When people see us coming, they know we're there to help. That's the whole goal. We lead with the question: How can I support you today and figure out what the root of the issue is? How did you get here? What do you need to get to a place where you can thrive?
And what if someone is in a crisis just addressing it to a degree to feel seen and heard to de-escalate by itself.
KEILAR: So I find it fascinating and important to point out as you mentioned you do call in police if that situation is required so there's work with the police in your community when need be.
But looking at the model, Ebony, CAHOOTS, from what we all know, would not have been called to respond to the situation that led to George Floyd's death.
So I say that to point out this isn't a cure-all for all the problems and longstanding and systemic issues discussing here. Why is this though -- could this be a part of the solution of reforming policing in America?
KEILAR: Absolutely. I think that since it's a systemic issue, the response and the resolution will also have to be systemic and need community supports and more unarmed mediation and decriminalization and a sense of restorative justice and truly mental health care nationwide to get to a place where we need less of that response.
And then also in that system, as it's reformed I think there's a place for trained crisis personnel to respond and assess the scene and figure out the appropriate response. If it's outside of the scope we can call for an ambulance, call for backup police.
But those initial eyes and objectivity, we have a lens that is not coming from -- we are not armed. We carry the tools to assist. So we approach with a really -- as objective as we could be of a lens to make sure that we use the right tools to help the person that we're visiting.
KEILAR: Ebony, thank you for what you do. This is around for 30 years and looks like it could be an important thing for folks and around the country to look at, the work you do, the care you give, and the trust you have with your community.
Thank you, Ebony.
MORGAN: Thank you.
KEILAR: Stay with us, everyone. CNN special coverage of George Floyd's funeral will pick back up with Brianna Keilar and Victor Blackwell right after this break.
BRIANNA KEILAR, CNN HOST: I'm Brianna Keilar. And we welcome viewers here in the United States and around the world.
VICTOR BLACKWELL, CNN HOST: I'm Victor Blackwell. This is CNN special live coverage for the funeral service of George Floyd.
You see on your screen mourners, many dressed in white, streaming into the Fountain of Praise Church there in Houston.
The man whose last moments, George Floyd, his last words, "I can't breathe," has become a rallying cry across this country and around across this world against racial injustice and police brutality.
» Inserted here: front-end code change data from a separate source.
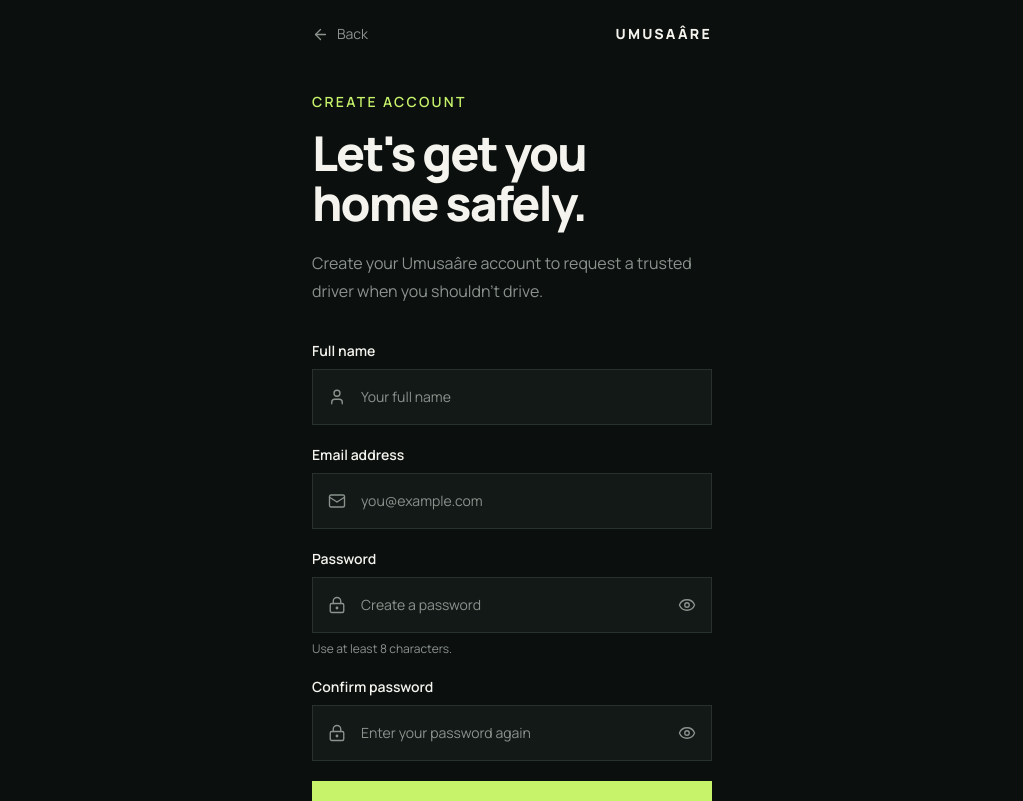
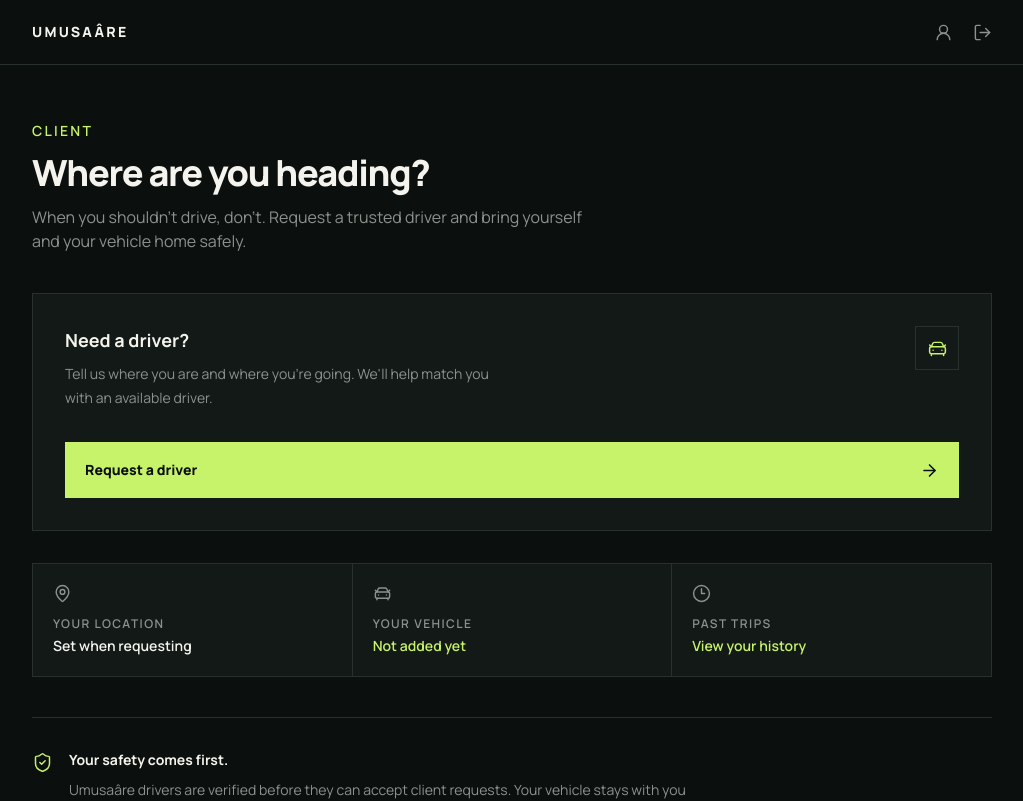
Before and after one commit to NoobMaester/umusare-beta, a Next.js app: page /client in a window 1280 px wide. Shown: the top 801 px of the page, without its empty margins (128-1151 px from the left). Built offline with nearby package versions, Linux system fonts and the light colour scheme.

Commit message:
Implement login functionality and update Navbar links for driver login

```diff
--- a/app/client/login/page.tsx
+++ b/app/client/login/page.tsx
@@ -1,19 +1,54 @@
 "use client";
 
 import Link from "next/link";
+import { useRouter } from "next/navigation";
 import { ArrowLeft, Eye, EyeOff, LockKeyhole, Mail } from "lucide-react";
 import { FormEvent, useState } from "react";
+
 
 export default function ClientLoginPage() {
   const [showPassword, setShowPassword] = useState(false);
   const [email, setEmail] = useState("");
   const [password, setPassword] = useState("");
+  const [isLoading, setIsLoading] = useState(false)
+  const [error, setError] = useState("");
 
-  function handleSubmit(event: FormEvent<HTMLFormElement>) {
+  const router = useRouter();
+
+  async function handleSubmit(event: FormEvent<HTMLFormElement>) {
     event.preventDefault();
 
-    // Authentication API will be connected here.
-    console.log({ email, password });
+    setError(error);
+    setIsLoading(!isLoading)
+
+    try{
+      const response = await fetch("http://localhost:4400/api/auth/login", {
+        method: "POST",
+        headers: {
+          "Content-Type": "application/json",
+        },
+        credentials: "include",
+        body: JSON.stringify({
+          email,
+          password
+        }),
+      });
+
+      const data = await response.json();
+
+
+
+      if(!response.ok){
+        throw new Error(data.message || "Login failed");
+      }
+      router.push("/client");
+    } catch (error){
+      setError(
+        error instanceof Error
+        ? error.message
+        : "Something went wrong. Please try again"
+      )
+    }
   }
 
   return (
--- a/app/client/page.tsx
+++ b/app/client/page.tsx
@@ -1,269 +1,192 @@
 "use client";
 
 import Link from "next/link";
-import { ArrowLeft, Eye, EyeOff, LockKeyhole, Mail, User } from "lucide-react";
-import { FormEvent, useState } from "react";
+import {
+  ArrowRight,
+  CarFront,
+  Clock3,
+  LogOut,
+  MapPin,
+  ShieldCheck,
+  UserRound,
+} from "lucide-react";
 
-export default function ClientRegisterPage() {
-  const [showPassword, setShowPassword] = useState(false);
-  const [showConfirmPassword, setShowConfirmPassword] = useState(false);
-
-  const [name, setName] = useState("");
-  const [email, setEmail] = useState("");
-  const [password, setPassword] = useState("");
-  const [confirmPassword, setConfirmPassword] = useState("");
-
-  function handleSubmit(event: FormEvent<HTMLFormElement>) {
-    event.preventDefault();
-
-    if (password !== confirmPassword) {
-      return;
-    }
-
-    // Registration API will be connected here.
-    console.log({
-      name,
-      email,
-      password,
-    });
-  }
-
+export default function ClientDashboardPage() {
   return (
     <main className="min-h-screen bg-background text-foreground">
-      <div className="mx-auto flex min-h-screen w-full max-w-md flex-col px-6 py-6">
       {/* Header */}
-        <header className="flex items-center justify-between">
+      <header className="border-b border-border">
+        <div className="mx-auto flex h-16 w-full max-w-5xl items-center justify-between px-5 sm:px-8">
           <Link
-            href="/"
-            className="inline-flex items-center gap-2 text-sm text-muted transition-colors hover:text-foreground"
-          >
-            <ArrowLeft size={17} strokeWidth={1.8} />
-            Back
-          </Link>
-
-          <Link
-            href="/"
-            className="text-sm font-extrabold tracking-[0.16em] text-foreground"
+            href="/client"
+            className="text-sm font-extrabold tracking-[0.16em]"
           >
             UMUSAÂRE
           </Link>
+
+          <nav className="flex items-center gap-5">
+            <Link
+              href="/client/profile"
+              aria-label="Profile"
+              className="text-muted transition-colors hover:text-foreground"
+            >
+              <UserRound size={19} strokeWidth={1.8} />
+            </Link>
+
+            <button
+              type="button"
+              aria-label="Log out"
+              className="text-muted transition-colors hover:text-foreground"
+              onClick={() => {
+                // Logout will be connected to the authentication system.
+              }}
+            >
+              <LogOut size={19} strokeWidth={1.8} />
+            </button>
+          </nav>
+        </div>
       </header>
 
-        {/* Main */}
-        <section className="flex flex-1 flex-col justify-center py-12">
-          <div className="mb-9">
-            <p className="mb-4 text-sm font-semibold uppercase tracking-[0.16em] text-primary">
-              Create account
+      {/* Content */}
+      <div className="mx-auto w-full max-w-5xl px-5 py-10 sm:px-8 sm:py-14">
+        {/* Greeting */}
+        <section className="mb-10">
+          <p className="mb-3 text-sm font-semibold uppercase tracking-[0.16em] text-primary">
+            Client
           </p>
 
-            <h1 className="max-w-sm text-4xl font-extrabold leading-[1.05] tracking-[-0.04em] sm:text-5xl">
-              Let&apos;s get you home safely.
+          <h1 className="text-3xl font-extrabold tracking-[-0.035em] sm:text-4xl">
+            Where are you heading?
           </h1>
 
-            <p className="mt-5 max-w-sm text-base leading-7 text-muted">
-              Create your Umusaâre account to request a trusted driver when
-              you shouldn&apos;t drive.
+          <p className="mt-3 max-w-xl text-sm leading-6 text-muted sm:text-base">
+            When you shouldn&apos;t drive, don&apos;t. Request a trusted driver and
+            bring yourself and your vehicle home safely.
+          </p>
+        </section>
+
+        {/* Main request */}
+        <section className="border border-border bg-surface">
+          <div className="p-6 sm:p-8">
+            <div className="mb-8 flex items-start justify-between gap-6">
+              <div>
+                <p className="text-lg font-bold">Need a driver?</p>
+
+                <p className="mt-2 max-w-md text-sm leading-6 text-muted">
+                  Tell us where you are and where you&apos;re going. We&apos;ll help
+                  match you with an available driver.
                 </p>
               </div>
 
-          <form onSubmit={handleSubmit} className="space-y-5">
-            {/* Name */}
-            <div>
-              <label
-                htmlFor="name"
-                className="mb-2 block text-sm font-semibold"
-              >
-                Full name
-              </label>
-
-              <div className="relative">
-                <User
-                  size={18}
-                  strokeWidth={1.8}
-                  className="pointer-events-none absolute left-4 top-1/2 -translate-y-1/2 text-muted"
-                />
-
-                <input
-                  id="name"
-                  name="name"
-                  type="text"
-                  autoComplete="name"
-                  placeholder="Your full name"
-                  value={name}
-                  onChange={(event) => setName(event.target.value)}
-                  required
-                  className="h-14 w-full border border-border bg-surface pl-12 pr-4 text-sm text-foreground outline-none transition-colors placeholder:text-muted focus:border-primary"
+              <div className="hidden h-11 w-11 shrink-0 items-center justify-center border border-border sm:flex">
+                <CarFront
+                  size={21}
+                  strokeWidth={1.7}
+                  className="text-primary"
                 />
               </div>
             </div>
 
-            {/* Email */}
-            <div>
-              <label
-                htmlFor="email"
-                className="mb-2 block text-sm font-semibold"
+            <Link
+              href="/client/request"
+              className="group flex min-h-14 w-full items-center justify-between bg-primary px-5 text-sm font-extrabold text-primary-foreground transition-opacity hover:opacity-90 sm:w-auto sm:min-w-64"
             >
-                Email address
-              </label>
+              <span>Request a driver</span>
 
-              <div className="relative">
-                <Mail
-                  size={18}
-                  strokeWidth={1.8}
-                  className="pointer-events-none absolute left-4 top-1/2 -translate-y-1/2 text-muted"
+              <ArrowRight
+                size={19}
+                strokeWidth={2}
+                className="transition-transform duration-200 group-hover:translate-x-1"
               />
-
-                <input
-                  id="email"
-                  name="email"
-                  type="email"
-                  autoComplete="email"
-                  placeholder="you@example.com"
-                  value={email}
-                  onChange={(event) => setEmail(event.target.value)}
-                  required
-                  className="h-14 w-full border border-border bg-surface pl-12 pr-4 text-sm text-foreground outline-none transition-colors placeholder:text-muted focus:border-primary"
-                />
-              </div>
-            </div>
-
-            {/* Password */}
-            <div>
-              <label
-                htmlFor="password"
-                className="mb-2 block text-sm font-semibold"
-              >
-                Password
-              </label>
-
-              <div className="relative">
-                <LockKeyhole
-                  size={18}
-                  strokeWidth={1.8}
-                  className="pointer-events-none absolute left-4 top-1/2 -translate-y-1/2 text-muted"
-                />
-
-                <input
-                  id="password"
-                  name="password"
-                  type={showPassword ? "text" : "password"}
-                  autoComplete="new-password"
-                  placeholder="Create a password"
-                  value={password}
-                  onChange={(event) => setPassword(event.target.value)}
-                  required
-                  minLength={8}
-                  className="h-14 w-full border border-border bg-surface pl-12 pr-12 text-sm text-foreground outline-none transition-colors placeholder:text-muted focus:border-primary"
-                />
-
-                <button
-                  type="button"
-                  onClick={() => setShowPassword((current) => !current)}
-                  aria-label={
-                    showPassword ? "Hide password" : "Show password"
-                  }
-                  className="absolute right-4 top-1/2 -translate-y-1/2 text-muted transition-colors hover:text-foreground"
-                >
-                  {showPassword ? (
-                    <EyeOff size={18} strokeWidth={1.8} />
-                  ) : (
-                    <Eye size={18} strokeWidth={1.8} />
-                  )}
-                </button>
-              </div>
-
-              <p className="mt-2 text-xs text-muted">
-                Use at least 8 characters.
-              </p>
-            </div>
-
-            {/* Confirm password */}
-            <div>
-              <label
-                htmlFor="confirmPassword"
-                className="mb-2 block text-sm font-semibold"
-              >
-                Confirm password
-              </label>
-
-              <div className="relative">
-                <LockKeyhole
-                  size={18}
-                  strokeWidth={1.8}
-                  className="pointer-events-none absolute left-4 top-1/2 -translate-y-1/2 text-muted"
-                />
-
-                <input
-                  id="confirmPassword"
-                  name="confirmPassword"
-                  type={showConfirmPassword ? "text" : "password"}
-                  autoComplete="new-password"
-                  placeholder="Enter your password again"
-                  value={confirmPassword}
-                  onChange={(event) =>
-                    setConfirmPassword(event.target.value)
-                  }
-                  required
-                  minLength={8}
-                  className="h-14 w-full border border-border bg-surface pl-12 pr-12 text-sm text-foreground outline-none transition-colors placeholder:text-muted focus:border-primary"
-                />
-
-                <button
-                  type="button"
-                  onClick={() =>
-                    setShowConfirmPassword((current) => !current)
-                  }
-                  aria-label={
-                    showConfirmPassword
-                      ? "Hide password"
-                      : "Show password"
-                  }
-                  className="absolute right-4 top-1/2 -translate-y-1/2 text-muted transition-colors hover:text-foreground"
-                >
-                  {showConfirmPassword ? (
-                    <EyeOff size={18} strokeWidth={1.8} />
-                  ) : (
-                    <Eye size={18} strokeWidth={1.8} />
-                  )}
-                </button>
-              </div>
-            </div>
-
-            {/* Submit */}
-            <button
-              type="submit"
-              className="flex h-14 w-full items-center justify-center bg-primary px-6 text-sm font-extrabold text-primary-foreground transition-opacity hover:opacity-90"
-            >
-              Create account
-            </button>
-
-            <p className="text-center text-xs leading-5 text-muted">
-              By creating an account, you agree to use Umusaâre responsibly
-              and provide accurate information.
-            </p>
-          </form>
-
-          {/* Login */}
-          <div className="mt-8 border-t border-border pt-7 text-center">
-            <p className="text-sm text-muted">
-              Already have an account?{" "}
-              <Link
-                href="/client/login"
-                className="font-bold text-primary hover:underline"
-              >
-                Sign in
             </Link>
-            </p>
           </div>
         </section>
 
-        {/* Footer */}
-        <footer className="pb-2 text-center">
-          <p className="text-xs text-muted">
-            Your car stays with you. You don&apos;t have to drive it.
+        {/* Quick information */}
+        <section className="mt-8 grid gap-px border border-border bg-border sm:grid-cols-3">
+          <InfoItem
+            icon={<MapPin size={19} strokeWidth={1.8} />}
+            title="Your location"
+            value="Set when requesting"
+          />
+
+          <InfoItem
+            icon={<CarFront size={19} strokeWidth={1.8} />}
+            title="Your vehicle"
+            value="Not added yet"
+            href="/client/profile"
+          />
+
+          <InfoItem
+            icon={<Clock3 size={19} strokeWidth={1.8} />}
+            title="Past trips"
+            value="View your history"
+            href="/client/trips"
+          />
+        </section>
+
+        {/* Safety */}
+        <section className="mt-10 border-t border-border pt-8">
+          <div className="flex items-start gap-4">
+            <ShieldCheck
+              size={21}
+              strokeWidth={1.7}
+              className="mt-0.5 shrink-0 text-primary"
+            />
+
+            <div>
+              <p className="text-sm font-bold">Your safety comes first.</p>
+
+              <p className="mt-2 max-w-2xl text-sm leading-6 text-muted">
+                Umusaâre drivers are verified before they can accept client
+                requests. Your vehicle stays with you throughout the trip.
               </p>
-        </footer>
+            </div>
+          </div>
+        </section>
       </div>
     </main>
   );
 }
+
+function InfoItem({
+  icon,
+  title,
+  value,
+  href,
+}: {
+  icon: React.ReactNode;
+  title: string;
+  value: string;
+  href?: string;
+}) {
+  const content = (
+    <div className="flex min-h-28 flex-col justify-between bg-surface p-5">
+      <div className="text-muted">{icon}</div>
+
+      <div>
+        <p className="text-xs font-semibold uppercase tracking-[0.12em] text-muted">
+          {title}
+        </p>
+
+        <p
+          className={`mt-1 text-sm font-semibold ${
+            href ? "text-primary" : "text-foreground"
+          }`}
+        >
+          {value}
+        </p>
+      </div>
+    </div>
+  );
+
+  if (href) {
+    return (
+      <Link href={href} className="transition-opacity hover:opacity-80">
+        {content}
+      </Link>
+    );
+  }
+
+  return content;
+}
--- a/app/layout.tsx
+++ b/app/layout.tsx
@@ -12,6 +12,9 @@
   title: "Umusaare | The Safer Way Home",
   description:
     "Umusaare connects you with a trusted driver when you can't or shouldn't drive home yourself.",
+  icons:{
+    icon: "/favicon.png",
+  }
 };
 
 export default function RootLayout({
```
Also changed, not shown: app/components/landing/Navbar.tsx (+3 -11 lines). Lines whose indentation alone changed are shown as unchanged.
And today, hundreds of people will say goodbye in his hometown.
The speakers we expect to hear from today are the family's attorney and former Vice President Joe Biden.
Now, after the service, George Floyd will travel his last mile in a horse-drawn carriage. He'll be buried next to his mother. And you will remember he cried out for her during his final moments.